BEGIN MATERIALS PROVIDED

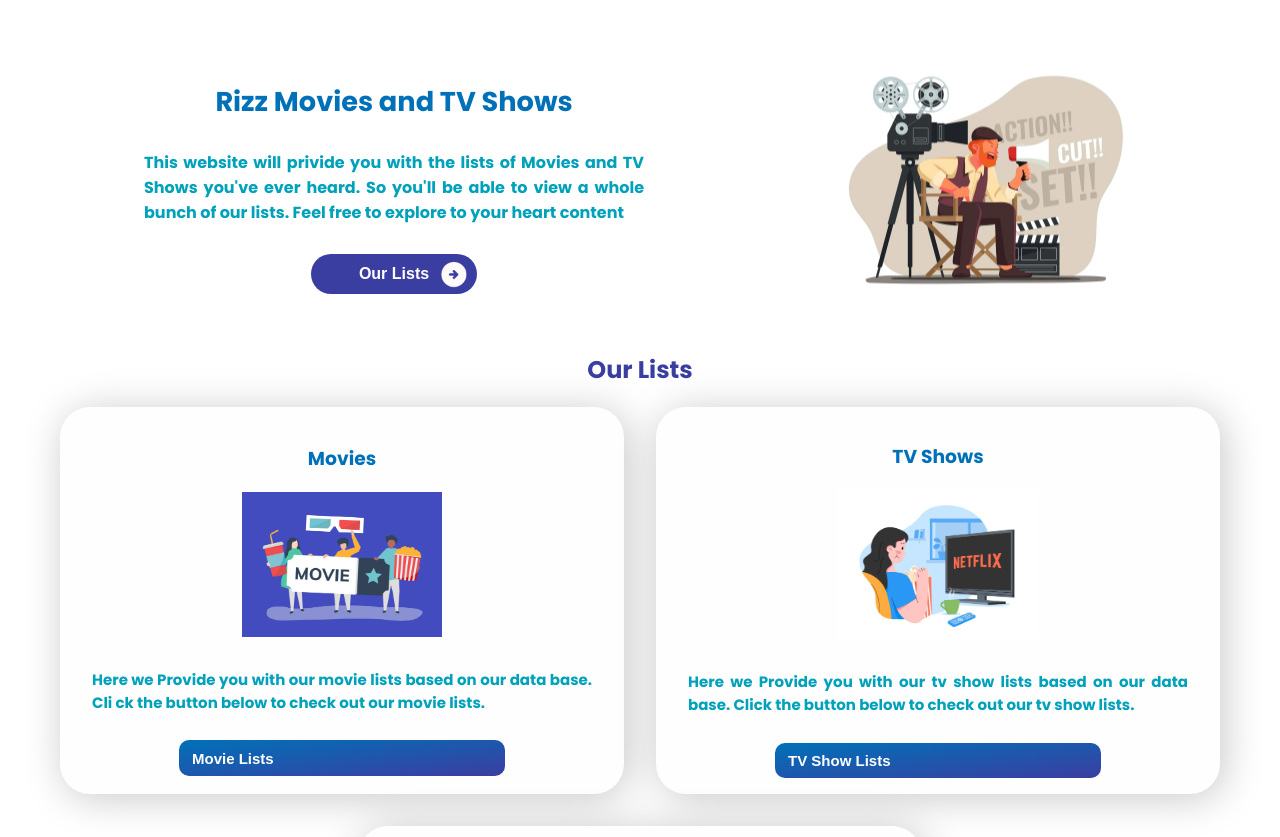
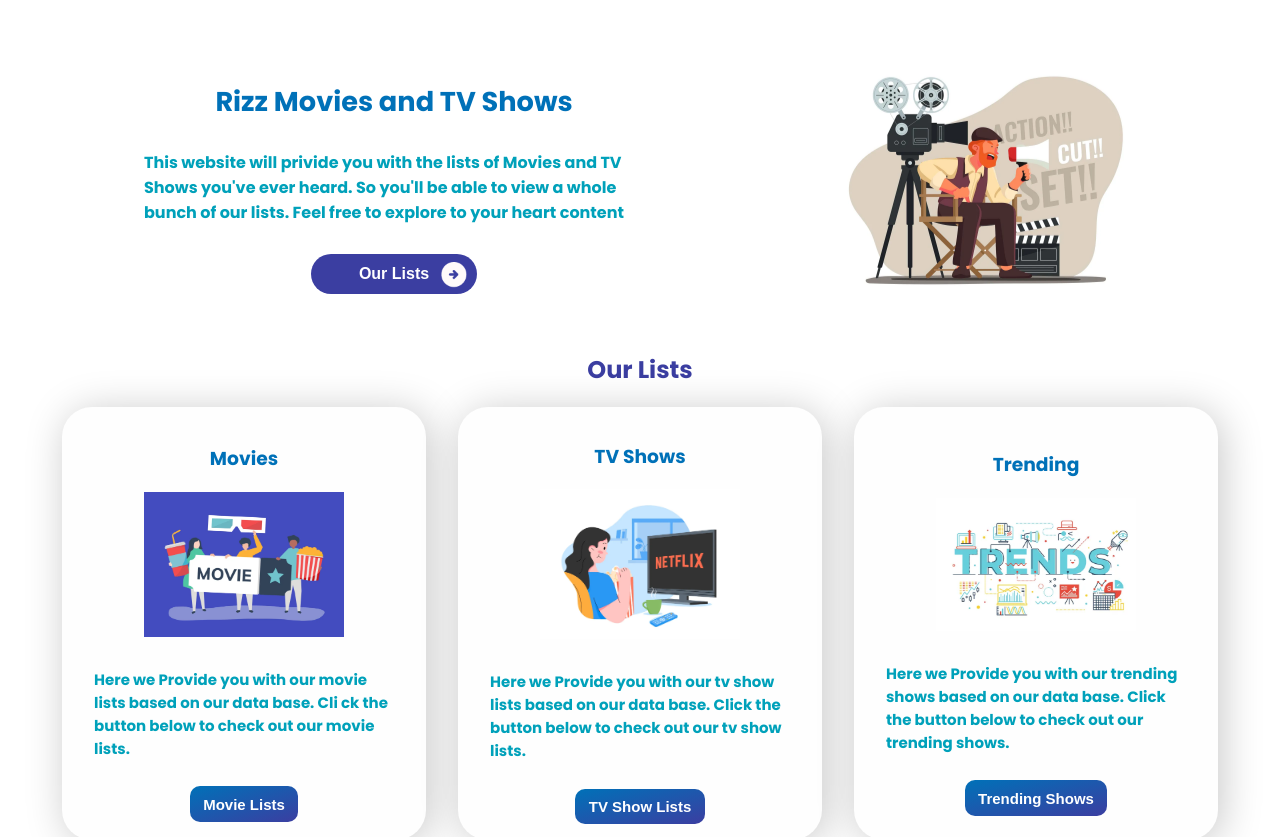
Before and after one commit to BlueFZ/RizzMovie, a React (Vite) app: page / in a window 1280 px wide. Shown: the top 837 px of the page. Built offline with nearby package versions, Linux system fonts and the light colour scheme.

Commit message:
revisi txt

```diff
--- a/src/pages/MovieList.jsx
+++ b/src/pages/MovieList.jsx
@@ -73,7 +73,7 @@
                  <div className='card'>
                   <h3 className='judul-card'>{movie.title}</h3>
                   <img className='thumbnail' src={`https://image.tmdb.org/t/p/w500${movie.poster_path}`} alt="" />
-                  <p>{movie.overview}</p>
+                  <p className='card-txt'>{movie.overview}</p>
                  </div>
                 )
               })
--- a/src/styles/home.css
+++ b/src/styles/home.css
@@ -127,8 +127,7 @@
   color: var(--txt);
   font-size: 15px;
   font-weight: bold;
-  min-width: 300px;
-  max-width: 500px;
+  max-width: 300px;
 }
 
 .txt-desc {
--- a/src/styles/movielist.css
+++ b/src/styles/movielist.css
@@ -100,6 +100,11 @@
   margin-bottom: 2em;
 }
 
-p {
+.card .card-txt {
+  color: var(--txt);
+  font-size: 15px;
+  font-weight: bold;
+  min-width: 300px;
+  max-width: 400px;
   text-align: justify;
 }
```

END MATERIALS PROVIDED

**TASK INSTRUCTIONS:** Each record is to be written out exactly. No picture goes in.

**TASK SOLUTION:**
Before and after one commit to BlueFZ/RizzMovie, a React (Vite) app: page / in a window 1280 px wide. Shown: the top 837 px of the page. Built offline with nearby package versions, Linux system fonts and the light colour scheme.

Commit message:
revisi txt

```diff
--- a/src/pages/MovieList.jsx
+++ b/src/pages/MovieList.jsx
@@ -73,7 +73,7 @@
                  <div className='card'>
                   <h3 className='judul-card'>{movie.title}</h3>
                   <img className='thumbnail' src={`https://image.tmdb.org/t/p/w500${movie.poster_path}`} alt="" />
-                  <p>{movie.overview}</p>
+                  <p className='card-txt'>{movie.overview}</p>
                  </div>
                 )
               })
--- a/src/styles/home.css
+++ b/src/styles/home.css
@@ -127,8 +127,7 @@
   color: var(--txt);
   font-size: 15px;
   font-weight: bold;
-  min-width: 300px;
-  max-width: 500px;
+  max-width: 300px;
 }
 
 .txt-desc {
--- a/src/styles/movielist.css
+++ b/src/styles/movielist.css
@@ -100,6 +100,11 @@
   margin-bottom: 2em;
 }
 
-p {
+.card .card-txt {
+  color: var(--txt);
+  font-size: 15px;
+  font-weight: bold;
+  min-width: 300px;
+  max-width: 400px;
   text-align: justify;
 }
```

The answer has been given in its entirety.